PROBLEM:
Write out the whole listing exactly as it is written below.
++++ EXERCISE DATA ++++
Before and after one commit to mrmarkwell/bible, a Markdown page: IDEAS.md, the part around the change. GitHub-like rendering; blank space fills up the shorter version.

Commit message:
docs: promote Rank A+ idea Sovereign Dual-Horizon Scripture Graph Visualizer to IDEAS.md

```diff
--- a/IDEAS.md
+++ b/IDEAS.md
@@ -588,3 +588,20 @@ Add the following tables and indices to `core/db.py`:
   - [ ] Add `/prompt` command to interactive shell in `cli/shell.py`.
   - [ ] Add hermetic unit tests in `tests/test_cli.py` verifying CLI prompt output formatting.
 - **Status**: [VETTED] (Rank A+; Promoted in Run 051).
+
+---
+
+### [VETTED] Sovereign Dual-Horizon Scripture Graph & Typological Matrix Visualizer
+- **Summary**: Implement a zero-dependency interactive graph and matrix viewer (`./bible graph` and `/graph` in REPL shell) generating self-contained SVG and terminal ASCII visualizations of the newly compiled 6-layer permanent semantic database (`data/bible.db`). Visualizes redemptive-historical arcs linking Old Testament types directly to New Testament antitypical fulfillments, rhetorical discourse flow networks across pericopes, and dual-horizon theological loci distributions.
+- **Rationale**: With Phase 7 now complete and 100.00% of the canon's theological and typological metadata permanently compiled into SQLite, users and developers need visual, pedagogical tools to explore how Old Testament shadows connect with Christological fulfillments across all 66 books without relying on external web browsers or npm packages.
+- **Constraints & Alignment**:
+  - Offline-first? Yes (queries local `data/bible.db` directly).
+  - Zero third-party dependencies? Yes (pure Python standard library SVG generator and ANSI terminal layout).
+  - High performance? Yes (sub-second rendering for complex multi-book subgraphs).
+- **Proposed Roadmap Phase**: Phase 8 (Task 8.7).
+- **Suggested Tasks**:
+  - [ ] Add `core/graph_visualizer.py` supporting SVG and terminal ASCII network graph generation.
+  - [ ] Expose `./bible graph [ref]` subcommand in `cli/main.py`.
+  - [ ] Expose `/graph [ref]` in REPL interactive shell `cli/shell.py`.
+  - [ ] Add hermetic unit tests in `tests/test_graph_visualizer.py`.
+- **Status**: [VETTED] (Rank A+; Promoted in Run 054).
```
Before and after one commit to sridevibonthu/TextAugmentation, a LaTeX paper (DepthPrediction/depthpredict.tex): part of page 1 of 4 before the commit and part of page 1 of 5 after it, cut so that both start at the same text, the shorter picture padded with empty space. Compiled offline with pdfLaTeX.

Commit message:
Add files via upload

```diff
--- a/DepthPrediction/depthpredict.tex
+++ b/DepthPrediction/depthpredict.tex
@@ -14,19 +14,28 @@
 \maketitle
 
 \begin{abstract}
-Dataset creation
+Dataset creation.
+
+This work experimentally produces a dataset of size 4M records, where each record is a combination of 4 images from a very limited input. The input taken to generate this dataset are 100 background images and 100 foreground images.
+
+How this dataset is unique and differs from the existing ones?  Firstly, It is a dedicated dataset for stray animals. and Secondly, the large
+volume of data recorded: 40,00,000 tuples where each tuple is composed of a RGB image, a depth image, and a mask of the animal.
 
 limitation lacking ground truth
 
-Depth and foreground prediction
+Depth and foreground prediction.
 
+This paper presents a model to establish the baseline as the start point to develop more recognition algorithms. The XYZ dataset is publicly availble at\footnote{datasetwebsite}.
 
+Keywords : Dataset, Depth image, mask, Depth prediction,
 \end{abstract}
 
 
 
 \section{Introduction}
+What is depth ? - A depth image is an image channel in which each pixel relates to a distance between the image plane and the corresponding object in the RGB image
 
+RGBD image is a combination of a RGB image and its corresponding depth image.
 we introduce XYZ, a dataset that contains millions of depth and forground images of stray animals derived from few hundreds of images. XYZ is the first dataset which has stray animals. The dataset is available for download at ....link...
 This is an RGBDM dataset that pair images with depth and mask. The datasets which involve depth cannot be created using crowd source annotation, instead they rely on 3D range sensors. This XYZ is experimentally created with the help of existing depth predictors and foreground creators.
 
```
++++
ANSWER FOR THIS EXERCISE:
Before and after one commit to mrmarkwell/bible, a Markdown page: IDEAS.md, the part around the change. GitHub-like rendering; blank space fills up the shorter version.

Commit message:
docs: promote Rank A+ idea Sovereign Dual-Horizon Scripture Graph Visualizer to IDEAS.md

```diff
--- a/IDEAS.md
+++ b/IDEAS.md
@@ -588,3 +588,20 @@ Add the following tables and indices to `core/db.py`:
   - [ ] Add `/prompt` command to interactive shell in `cli/shell.py`.
   - [ ] Add hermetic unit tests in `tests/test_cli.py` verifying CLI prompt output formatting.
 - **Status**: [VETTED] (Rank A+; Promoted in Run 051).
+
+---
+
+### [VETTED] Sovereign Dual-Horizon Scripture Graph & Typological Matrix Visualizer
+- **Summary**: Implement a zero-dependency interactive graph and matrix viewer (`./bible graph` and `/graph` in REPL shell) generating self-contained SVG and terminal ASCII visualizations of the newly compiled 6-layer permanent semantic database (`data/bible.db`). Visualizes redemptive-historical arcs linking Old Testament types directly to New Testament antitypical fulfillments, rhetorical discourse flow networks across pericopes, and dual-horizon theological loci distributions.
+- **Rationale**: With Phase 7 now complete and 100.00% of the canon's theological and typological metadata permanently compiled into SQLite, users and developers need visual, pedagogical tools to explore how Old Testament shadows connect with Christological fulfillments across all 66 books without relying on external web browsers or npm packages.
+- **Constraints & Alignment**:
+  - Offline-first? Yes (queries local `data/bible.db` directly).
+  - Zero third-party dependencies? Yes (pure Python standard library SVG generator and ANSI terminal layout).
+  - High performance? Yes (sub-second rendering for complex multi-book subgraphs).
+- **Proposed Roadmap Phase**: Phase 8 (Task 8.7).
+- **Suggested Tasks**:
+  - [ ] Add `core/graph_visualizer.py` supporting SVG and terminal ASCII network graph generation.
+  - [ ] Expose `./bible graph [ref]` subcommand in `cli/main.py`.
+  - [ ] Expose `/graph [ref]` in REPL interactive shell `cli/shell.py`.
+  - [ ] Add hermetic unit tests in `tests/test_graph_visualizer.py`.
+- **Status**: [VETTED] (Rank A+; Promoted in Run 054).
```
Before and after one commit to sridevibonthu/TextAugmentation, a LaTeX paper (DepthPrediction/depthpredict.tex): part of page 1 of 4 before the commit and part of page 1 of 5 after it, cut so that both start at the same text, the shorter picture padded with empty space. Compiled offline with pdfLaTeX.

Commit message:
Add files via upload

```diff
--- a/DepthPrediction/depthpredict.tex
+++ b/DepthPrediction/depthpredict.tex
@@ -14,19 +14,28 @@
 \maketitle
 
 \begin{abstract}
-Dataset creation
+Dataset creation.
+
+This work experimentally produces a dataset of size 4M records, where each record is a combination of 4 images from a very limited input. The input taken to generate this dataset are 100 background images and 100 foreground images.
+
+How this dataset is unique and differs from the existing ones?  Firstly, It is a dedicated dataset for stray animals. and Secondly, the large
+volume of data recorded: 40,00,000 tuples where each tuple is composed of a RGB image, a depth image, and a mask of the animal.
 
 limitation lacking ground truth
 
-Depth and foreground prediction
+Depth and foreground prediction.
 
+This paper presents a model to establish the baseline as the start point to develop more recognition algorithms. The XYZ dataset is publicly availble at\footnote{datasetwebsite}.
 
+Keywords : Dataset, Depth image, mask, Depth prediction,
 \end{abstract}
 
 
 
 \section{Introduction}
+What is depth ? - A depth image is an image channel in which each pixel relates to a distance between the image plane and the corresponding object in the RGB image
 
+RGBD image is a combination of a RGB image and its corresponding depth image.
 we introduce XYZ, a dataset that contains millions of depth and forground images of stray animals derived from few hundreds of images. XYZ is the first dataset which has stray animals. The dataset is available for download at ....link...
 This is an RGBDM dataset that pair images with depth and mask. The datasets which involve depth cannot be created using crowd source annotation, instead they rely on 3D range sensors. This XYZ is experimentally created with the help of existing depth predictors and foreground creators.
 
```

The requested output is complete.